Members of The Presidents, a Phenix City motorcycle club, put that idea into words this time of the year and, for that, 200 hungry families are grateful.
George Bennett and friends roared into Wilson Apartments Tuesday morning. They were loaded down with 200 frozen turkeys that on Thanksgiving Day will be the centerpiece on tables that might have been bare.
"This is what we do," explained Bennett, a Phenix City firefighter for 23 years who is proud of his customized bike and proud of what he and friends do for people in need.
The Presidents are not alone. While the bikers were in the housing project, local businessmen Phillip Sasser and Gerald Riley were giving out sacks of food in a strip mall on University Avenue, joined by Congressman Sanford Bishop.
Standing in line in the parking lot were men and women in uniform, a sad reminder that even our soldiers sometimes need help.
It's that time of year around town and it's a good time. Hearts are open and so are pocketbooks. Organizations that
give all the time are helping out and so are folks who wait for the holidays to show their generosity.
I saw the bikers in Publix a few nights ago. I heard them before I met them for they were having way too much fun in the checkout line. Their buggies were stacked high with frozen fowl.
Antonio Carter, who normally works with hamburgers, is among the club's newest members. He introduced me to Bennett.
"This is the fifth year we've done this, and Tuesday morning we'll give away 200 turkeys," Bennett explained. "We go a different location every year, somewhere in Columbus or Phenix City.

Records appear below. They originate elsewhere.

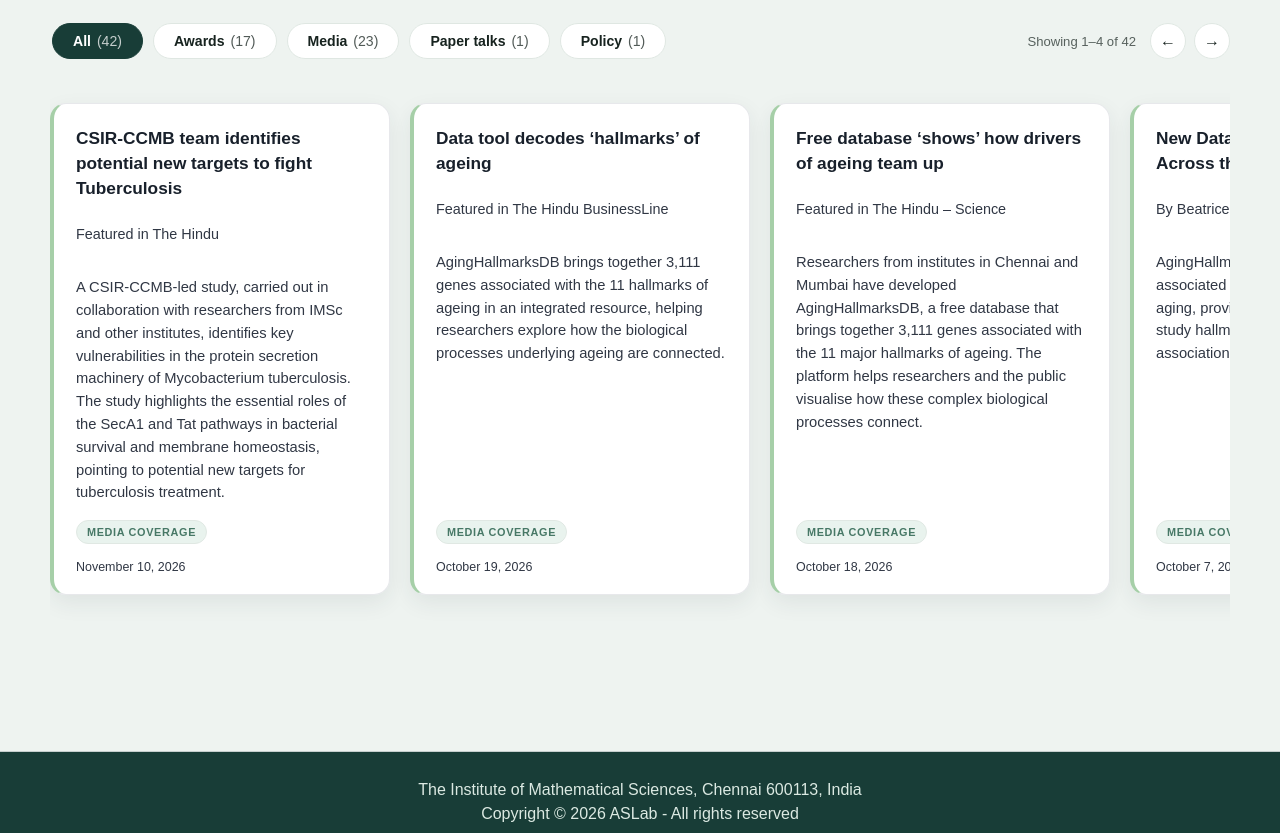
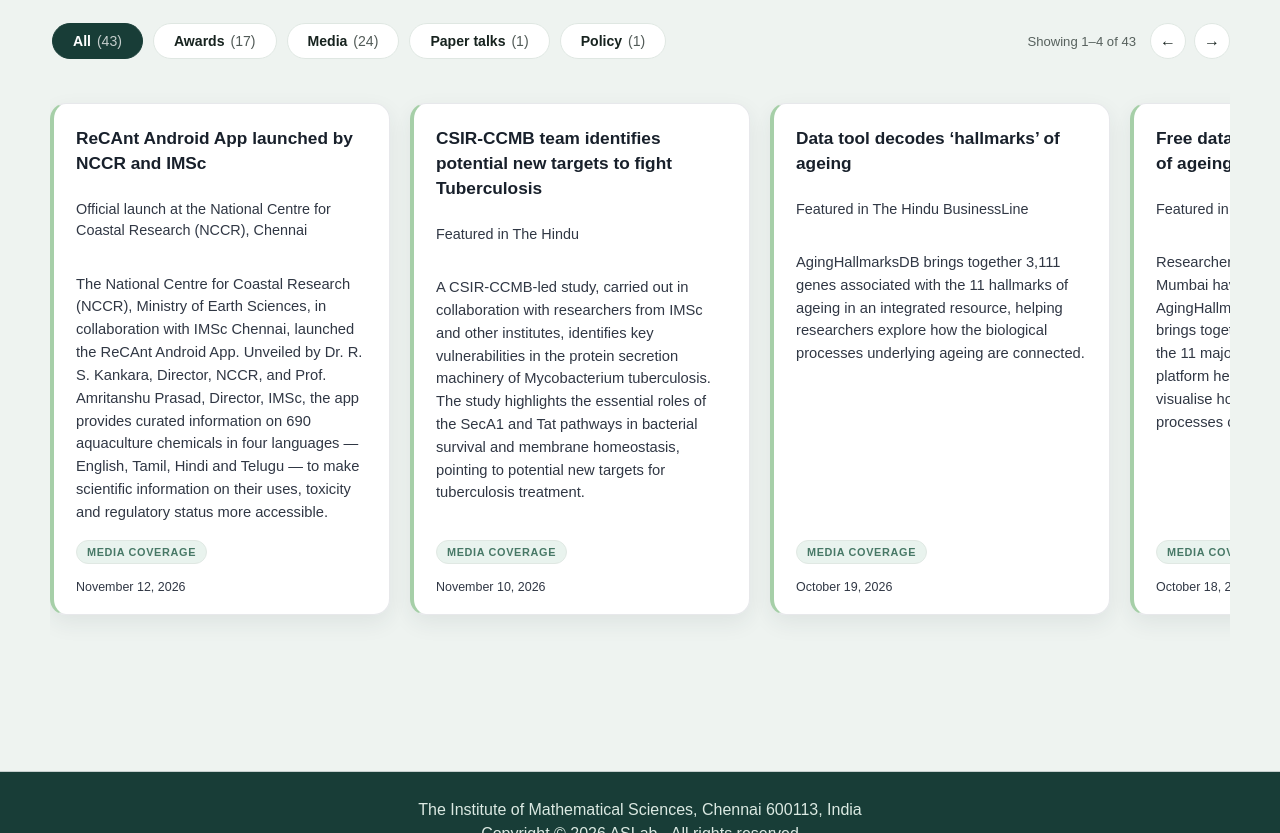
Before and after one commit to asamallab/asamallab.github.io, a plain HTML site: page index.html in a window 1280 px wide. Shown: the part 2001-2834 px from the top of the page. Drawn offline with Linux system fonts and the light colour scheme; a web font is replaced by a local one.

Commit message:
Update index.html

```diff
--- a/index.html
+++ b/index.html
@@ -233,6 +233,21 @@
         <div class="news-container">
 
           <div class="news-card" data-filter="media" tabindex="0">
+  <a href="https://www.youtube.com/watch?v=YqYTNYGgHLU"
+    target="_blank" class="no-underline">
+    <h3 class="card-headline">ReCAnt Android App launched by NCCR and IMSc</h3>
+  </a>
+
+  <p class="card-subtext">Official launch at the National Centre for Coastal Research (NCCR), Chennai</p>
+
+  <p class="card-description">
+    The National Centre for Coastal Research (NCCR), Ministry of Earth Sciences, in collaboration with IMSc Chennai, launched the ReCAnt Android App. Unveiled by Dr. R. S. Kankara, Director, NCCR, and Prof. Amritanshu Prasad, Director, IMSc, the app provides curated information on 690 aquaculture chemicals in four languages — English, Tamil, Hindi and Telugu — to make scientific information on their uses, toxicity and regulatory status more accessible.
+  </p>
+
+  <span class="card-badge">MEDIA COVERAGE</span>
+  <p class="card-date">November 12, 2026</p>
+</div>
+<div class="news-card" data-filter="media" tabindex="0">
   <a href="https://www.thehindu.com/sci-tech/health/csir-ccmb-team-identifies-potential-new-targets-to-fight-tuberculosis/article71682790.ece/amp/"
     target="_blank" class="no-underline">
     <h3 class="card-headline">CSIR-CCMB team identifies potential new targets to fight Tuberculosis</h3>
```
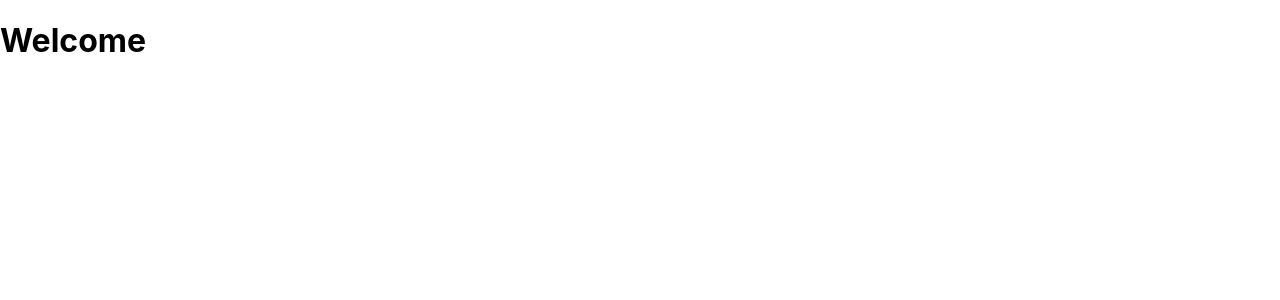
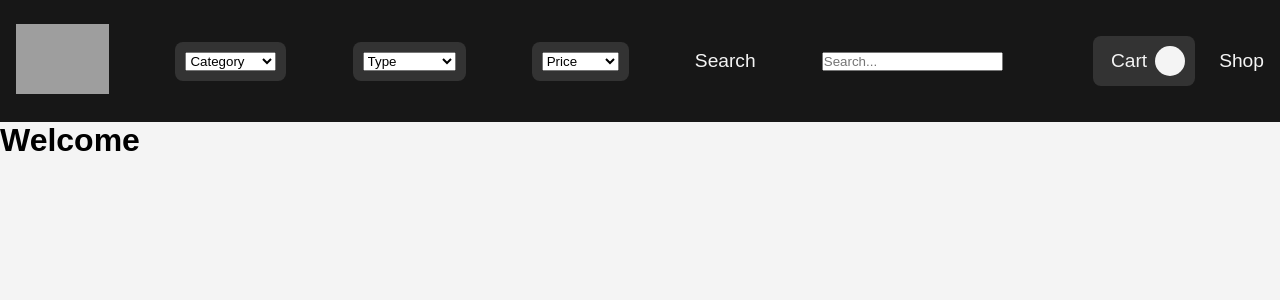
Before and after one commit to david-mov/clothes-shop, a React (Create React App) app in the folder client/: page / in a window 1280 px wide. Shown: the top 300 px of the page. Built offline with nearby package versions, Linux system fonts and the light colour scheme; grey boxes are pictures that could not be loaded.

Commit message:
NavBarESTILOS

```diff
--- /dev/null
+++ b/client/src/components/NavBar/NavBar.css
@@ -0,0 +1,111 @@
+.navbar {
+    width: 100%;
+    background-color: #171717;
+    display: flex;
+    justify-content: space-between;
+    align-items: center;
+    padding: 1.5rem 1rem;
+    z-index: 50;
+  }
+
+  .navbar__logo h2 {
+    color: #f4f4f4;
+    font-size: 1.4rem;
+    cursor: pointer;
+    height: 30%;
+  }
+
+  .navbar__links {
+    display: flex;
+    list-style: none;
+    align-items: center;
+    color: #f4f4f4;
+    font-size: 1.2rem;
+    text-decoration: none;
+  }
+
+  .navbar__links > li {
+    padding-left: 1.5rem;
+  }
+
+  .navbar__links > li > a {
+    text-decoration: none;
+    color: #f4f4f4;
+    font-size: 1.2rem;
+    display: flex;
+    align-items: center;
+  }
+
+  .navbar__links > li > a > span {
+    display: flex;
+    align-items: center;
+    margin-left: 8px;
+  }
+
+  .cart__link {
+    background: #333;
+    padding: 10px;
+    border-radius: 8px;
+  }
+
+  .cart__link:hover {
+    background: #dd219e;
+    color: #f4f4f4;
+  }
+
+  .cartlogo__badge {
+    width: 30px;
+    height: 30px;
+    background-color: #f4f4f4;
+    border-radius: 50%;
+    margin-left: 8px;
+    color: #171717;
+    display: flex;
+    justify-content: center;
+    align-items: center;
+    font-size: 1rem;
+  }
+
+  .hamburger__menu {
+    display: none;
+    width: 30px;
+    height: 30px;
+    flex-direction: column;
+    justify-content: space-between;
+    align-items: center;
+    cursor: pointer;
+  }
+
+  .hamburger__menu:hover > div {
+    background: #dd219e;
+  }
+
+  .hamburger__menu:hover > div {
+    background: #dd219e;
+  }
+
+  .hamburger__menu > div {
+    width: 100%;
+    height: 3px;
+    background: #f4f4f4;
+  }
+
+  @media (max-width: 960px) {
+    .navbar__links {
+      display: none;
+    }
+
+    .hamburger__menu {
+      display: flex;
+    }
+  }
+
+  @media (max-width: 500px) {
+    .navbar__logo h2 {
+      font-size: 1rem;
+    }
+  }
+
+  .img {
+    height: 70px;
+  }
--- a/client/src/components/NavBar/NavBar.jsx
+++ b/client/src/components/NavBar/NavBar.jsx
@@ -0,0 +1,85 @@
+import React from 'react'
+import { Link } from 'react-router-dom'
+import {useSelector} from "react-redux"
+import "./NavBar.css"
+
+function NavBar() {
+
+ const onChangeCategory = (e) => {
+    e.preventDefault()
+ }
+
+ const onChangePopulation = (e) => {
+    e.preventDefault()
+ }
+
+ const onChangePrice = (e) => {
+     e.preventDefault()
+ }
+
+ //const Navbar = ({ click }) => {
+   // const cart = useSelector((state) => state.cart);
+   // const { cartItems } = cart;
+ //}
+ //const getCartCount = () => {
+   // return cartItems.reduce((qty, item) => Number(item.qty) + qty, 0);
+ // };
+
+    return (
+        <div>
+             <div className="navbar">
+            <div className="navbar__logo h2" >
+            <img className="img" src="https://i.ibb.co/jwF67rm/clothes-Shop.png" alt="clothes-Shop" border="0"></img>
+            </div>
+            <div className="cart__link">
+            <select className="" onChange={onChangeCategory}>
+                <optgroup className="" label="Category Order">
+                    <option value="none">Category</option>
+                    <option value="">hombre</option>
+                    <option value="">mujer</option>
+                </optgroup>
+            </select>
+        </div>
+        <div className="cart__link">
+            <select className="pintar" onChange={onChangePopulation}>
+                <optgroup className="" label="Type Order">
+                    <option value="none">Type</option>
+                    <option value="">zapatillas</option>
+                    <option value="">pantalon</option>
+                </optgroup>
+            </select>
+        </div>
+        <div className="cart__link">
+            <select className="pintar" onChange={onChangePrice}>
+                <optgroup className="" label="Order by Price">
+                    <option value="none">Price</option>
+                    <option value="">Higher</option>
+                    <option value="">Lower</option>
+                </optgroup>
+            </select>
+        </div>
+        <div className="navbar__links">
+            Search
+        </div>
+        <div className="SearchInput">
+                <input type="text" placeholder="Search..." className=""/>
+        </div>
+        <ul className="navbar__links">
+        <li>
+          <Link to="/cart" className="cart__link">
+            <i className="fas fa-shopping-cart"></i>
+            <span>
+              Cart <span className="cartlogo__badge">{}</span>
+            </span>
+          </Link>
+        </li>
+        <li>
+          <Link to="/">Shop</Link>
+        </li>
+      </ul>
+        </div>
+        </div>
+    )
+}
+
+export default NavBar
--- a/client/src/index.css
+++ b/client/src/index.css
@@ -1,4 +1,4 @@
-body {
+/*body {
   margin: 0;
   font-family: -apple-system, BlinkMacSystemFont, 'Segoe UI', 'Roboto', 'Oxygen',
     'Ubuntu', 'Cantarell', 'Fira Sans', 'Droid Sans', 'Helvetica Neue',
@@ -11,3 +11,20 @@ code {
   font-family: source-code-pro, Menlo, Monaco, Consolas, 'Courier New',
     monospace;
 }
+*/
+
+* {
+  margin: 0;
+  padding: 0;
+  box-sizing: border-box;
+}
+
+body {
+  font-family: Arial, Helvetica, sans-serif;
+  background: #f4f4f4;
+}
+
+img {
+  width: 100%;
+  object-fit: contain;
+}
--- a/client/src/views/HomeView/HomeView.jsx
+++ b/client/src/views/HomeView/HomeView.jsx
@@ -1,6 +1,9 @@
+import NavBar from "../../components/NavBar/NavBar"
+
 export default function HomeView() {
 	return (
 		<div>
+			<NavBar></NavBar>
 			<h1>Welcome</h1>
 		</div>
 	)
```
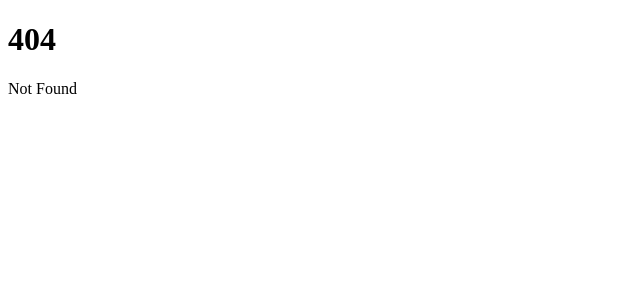
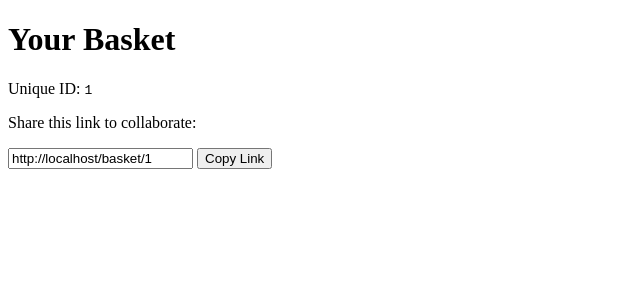
Before and after one commit to ubap/go-shop, a SvelteKit app in the folder frontend/: page /basket/1 in a window 1280 px wide. Before the commit this address had no page. Shown: the top 300 px of the page, without its empty margins (0-640 px from the left). Built offline with nearby package versions, Linux system fonts and the light colour scheme.

Commit message:
feat(frontend): create new baskets

```diff
--- a/frontend/src/routes/+page.svelte
+++ b/frontend/src/routes/+page.svelte
@@ -1,2 +1,30 @@
-<h1>Welcome to SvelteKit</h1>
-<p>Visit <a href="https://svelte.dev/docs/kit">svelte.dev/docs/kit</a> to read the documentation</p>
+<script>
+    import { goto } from '$app/navigation';
+
+    function createNewBasket() {
+        // Generate a unique ID (e.g., "550e8400-e29b-41d4-a716-446655440000")
+        const uniqueId = crypto.randomUUID();
+
+        // Redirect the user to the new basket URL
+        goto(`/basket/${uniqueId}`);
+    }
+</script>
+
+<h1>Welcome to ShoppingList</h1>
+<p>Create a private basket and share the URL with others.</p>
+
+<button on:click={createNewBasket}>
+    Create New Basket
+</button>
+
+<style>
+    button {
+        padding: 10px 20px;
+        font-size: 1.2rem;
+        cursor: pointer;
+        background: #ff3e00;
+        color: white;
+        border: none;
+        border-radius: 4px;
+    }
+</style>
--- /dev/null
+++ b/frontend/src/routes/basket/[id]/+page.svelte
@@ -0,0 +1,20 @@
+<script>
+    import { page } from '$app/stores';
+
+    // Access the 'id' from the URL: /basket/[id]
+    $: basketId = $page.params.id;
+    $: shareUrl = typeof window !== 'undefined' ? window.location.href : '';
+</script>
+
+<h1>Your Basket</h1>
+<p>Unique ID: <code>{basketId}</code></p>
+
+<div class="share-box">
+    <p>Share this link to collaborate:</p>
+    <input type="text" readonly value={shareUrl} />
+    <button on:click={() => navigator.clipboard.writeText(shareUrl)}>
+        Copy Link
+    </button>
+</div>
+
+<!-- Your shopping list logic goes here -->
```
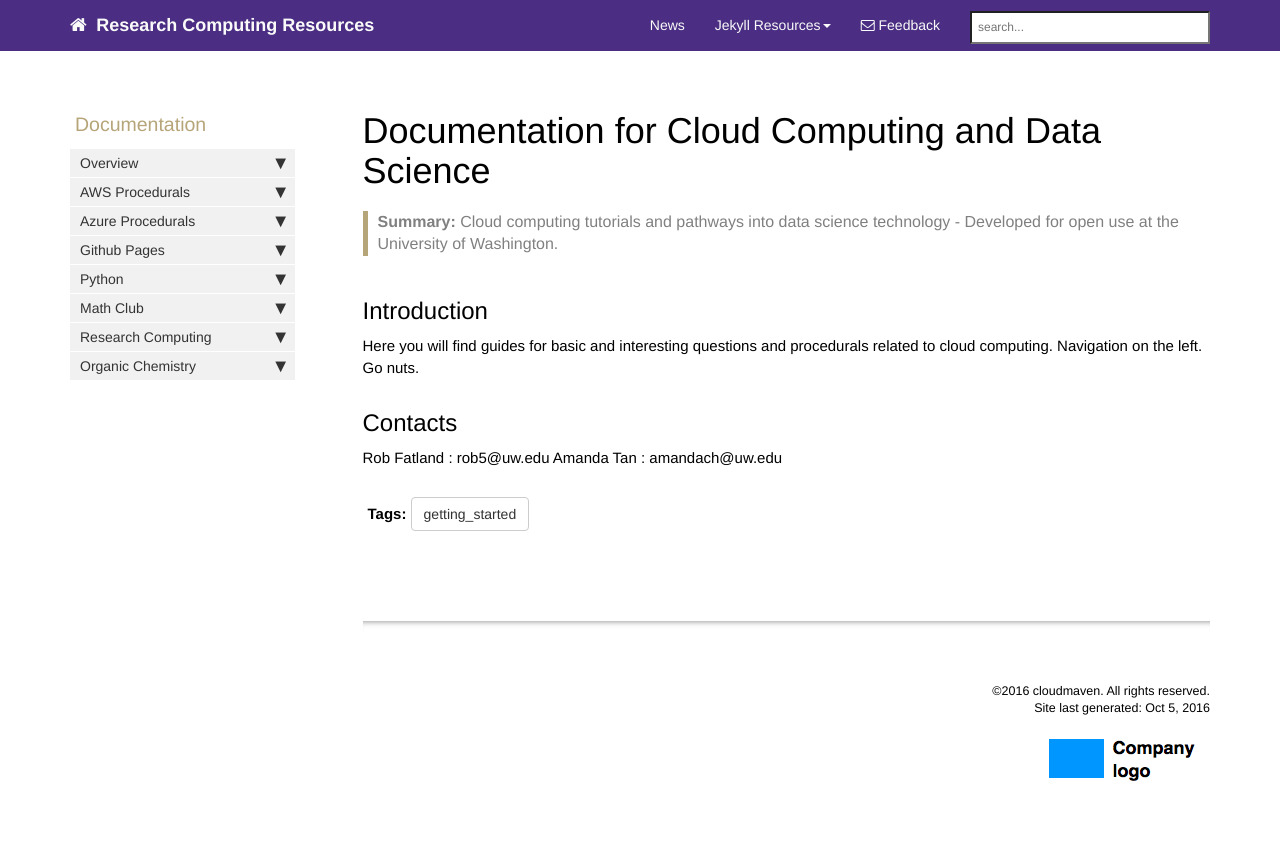
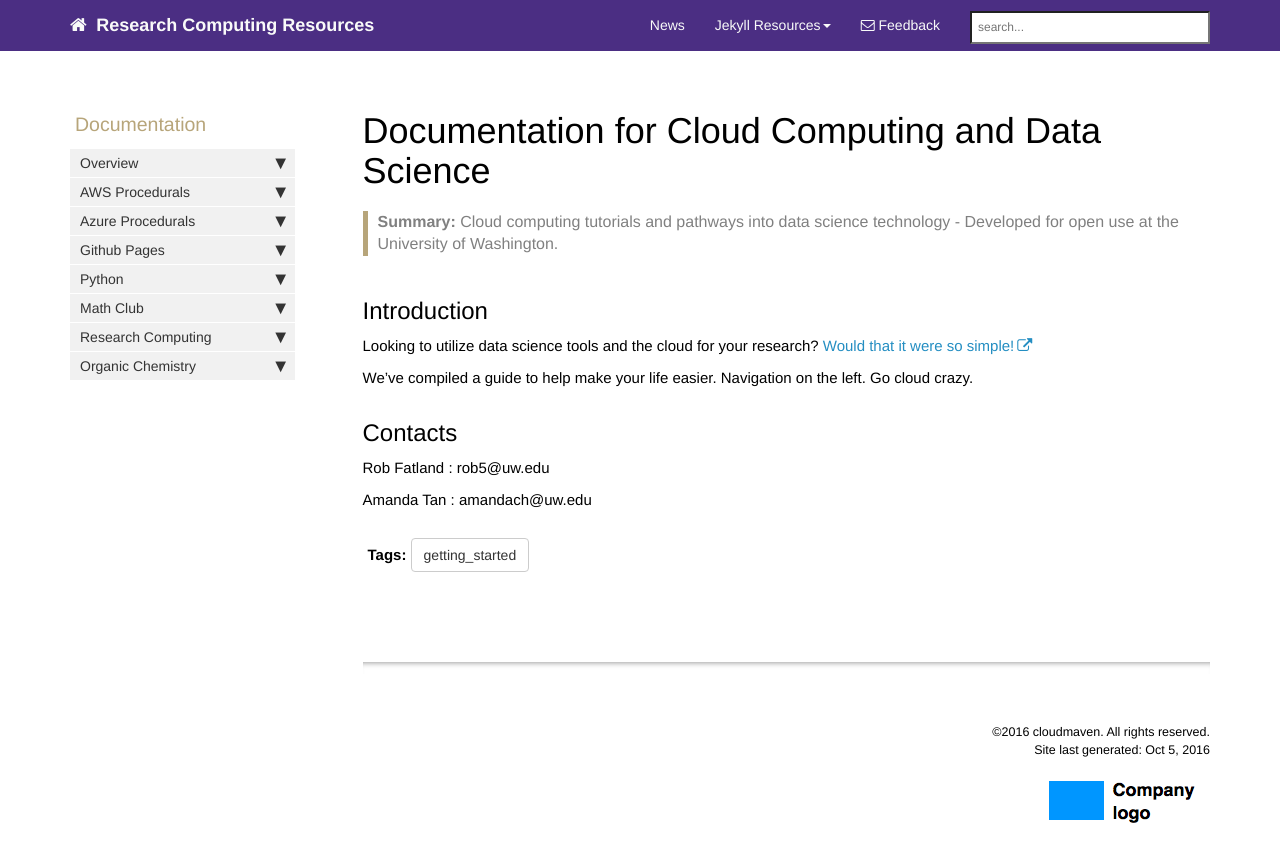
Before and after one commit to cloudmaven/documentation, a Jekyll site: the page built from index.md, in a window 1280 px wide. Shown: the top 862 px of the page. Built offline with Jekyll 4.4.1, drawn with Linux system fonts in a browser that asks for light colours; nearby versions of some CDN libraries; comment, search, counter and statistics services are not loaded.

Commit message:
would that it were so simple

```diff
--- a/index.md
+++ b/index.md
@@ -10,11 +10,14 @@ summary: Cloud computing tutorials and pathways into data science technology - D
 
 ## Introduction
 
-Here you will find guides for basic and interesting questions and procedurals related to cloud computing. Navigation on the left. Go nuts.
+Looking to utilize data science tools and the cloud for your research? [Would that it were so simple!](https://www.youtube.com/watch?v=-rDw2YBUz6A)
+
+We've compiled a guide to help make your life easier. Navigation on the left. Go cloud crazy.
 
 ## Contacts
 
 Rob Fatland \: rob5@uw.edu
+
 Amanda Tan \: amandach@uw.edu
 
 {% include links.html %}
```
Also changed, not shown: 2 other files.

Chubby Jackson, best remembered as a basketball star at Columbus State University, is one of their members. He owns a sports bar with a big freezer where the turkeys were stored until it was T-time.
At Christmas, the club will bring cheer to children's home, but on this holiday the 42 members are thankful they can put food on a few people's tables with the help of syndicated radio host Steve Harvey.
"Bikers have such a bad name and this is something we can do to overcome that reputation. We represent a wide spectrum of people. We have a lot of veterans and we even have a pastor," said Bennett, one of the club founders.
More than 75 people were waiting when the door opened Tuesday. Soon there were empty boxes where 20 minutes before there were turkeys. People walked away with a bag of bird and the bikers roared away with big smiles.
"God has been good to us," Bennett said. "We have to be good to the community."
-- Richard Hyatt is an independent correspondent. Reach him at email@example.com.